SAN FRANCISCO - It's becoming a familiar scene in everybody's favorite city - luxury shuttles with Wi-Fi and plush seats barreling past sluggish, dilapidated city buses crammed with local residents standing elbow to elbow. The nerd convoy, ferrying workers to technology companies in Silicon Valley, has raised the ire of civic activists who see it as a symbol of a divide between the haves and have nots as the region's tech boom has sent housing costs and evictions soaring. But as heated as that backlash has become at times, it has obscured a much broader story that these buses have to tell about changes sweeping across not just San Francisco but also the entire Bay Area.
May 10, 2013 |

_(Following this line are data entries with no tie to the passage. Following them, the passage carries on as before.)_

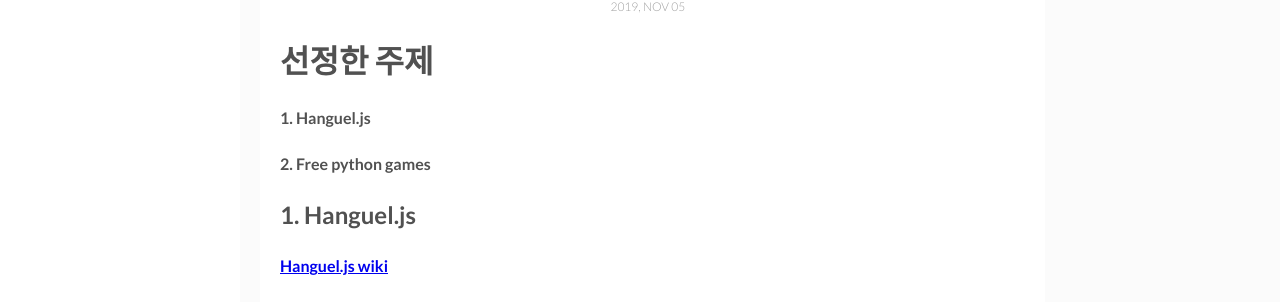
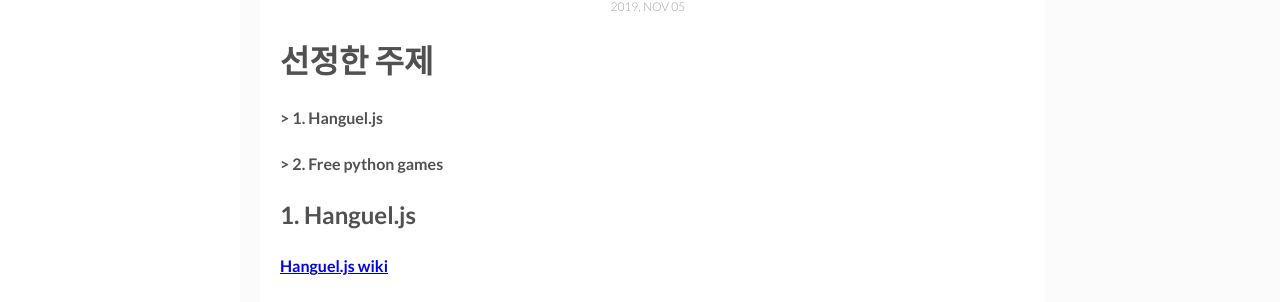
Before and after one commit to 19-2-SKKU-OSS/2019-2-OSS-L8-page, a Jekyll site: the page built from _posts/2017-09-10-conference-on-javascript.markdown, in a window 1280 px wide and 1313 px high. Shown: the part 444-746 px from the top of the window. Built offline with Jekyll 4.4.1, drawn with Linux system fonts in a browser that asks for light colours; comment, search, counter and statistics services are not loaded.

```diff
--- a/_posts/2017-09-10-conference-on-javascript.markdown
+++ b/_posts/2017-09-10-conference-on-javascript.markdown
@@ -8,8 +8,8 @@ tags: [hanguel.js, free python game] # add tag
 ---
 
 # **선정한 주제**
-####    1. Hanguel.js
-####    2. Free python games
+####    > 1. Hanguel.js
+####    > 2. Free python games
 
 ## **1. Hanguel.js**
 
```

Chicago entrepreneurs Jason Lucash and Mike Szymczak managed to launch a line of audio products during the recession. Their folding cardboard speakers made Time magazine's 2009 list of best inventions. National television exposure on the "Today" show and "Shark Tank" soon followed. Then they did something really surprising. They moved to California. The knock on the Golden State is that costs are too high, regulations too plentiful and the attitude toward business is generally unfriendly.

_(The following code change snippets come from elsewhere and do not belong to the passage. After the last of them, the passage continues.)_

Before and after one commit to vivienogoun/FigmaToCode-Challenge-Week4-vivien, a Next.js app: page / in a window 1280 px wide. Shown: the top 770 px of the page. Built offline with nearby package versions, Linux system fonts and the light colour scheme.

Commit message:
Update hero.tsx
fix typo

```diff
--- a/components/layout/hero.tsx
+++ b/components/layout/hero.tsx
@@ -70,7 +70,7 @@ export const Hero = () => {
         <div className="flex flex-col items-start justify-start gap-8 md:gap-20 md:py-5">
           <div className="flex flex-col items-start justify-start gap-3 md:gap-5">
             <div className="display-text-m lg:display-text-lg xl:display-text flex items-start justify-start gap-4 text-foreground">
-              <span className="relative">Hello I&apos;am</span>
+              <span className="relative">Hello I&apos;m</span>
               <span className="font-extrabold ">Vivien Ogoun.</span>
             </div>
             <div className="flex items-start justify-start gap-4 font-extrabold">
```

August 7, 2001
* Internet search engine company Google Inc. named Chairman Eric Schmidt chief executive, replacing co-founder Larry Page. Page will take over as president of the company's products division.
March 11, 2003
Walt Disney Co. said it chose Google Inc.'s Web search technology for several of its Internet sites, giving closely held Google a win against rival Overture Services Inc.
April 6, 2006 |
Google Inc. is displaying apartment rentals and homes for sale on its online maps, a move that sparks heightened rivalry with newspapers and classified-ad website Craigslist. Users searching Google for residential rentals or sales are asked for a location. Listings are then displayed with red pushpins on a Google map, according to the company's website.
September 17, 2013 |
Despite the growth of Netflix, Amazon.com and other legal channels for watching entertainment online, the volume of pirated movies, TV shows, music, books and video games online continues to grow at a rapid pace. The amount of bandwidth used for copyright infringement in North America, Europe and Asia Pacific has grown nearly 160% from 2010 to 2012, accounting for 24% of total Internet bandwidth, according to a study from NetNames, the British brand protection firm. At the same time, the number of people engaged in copyright infringement has grown dramatically too. In January2013, 327 million unique users illegally sought copyrighted content, generating 14 billion page views on websites focused on piracy, up 10% from November 2011, according to the report.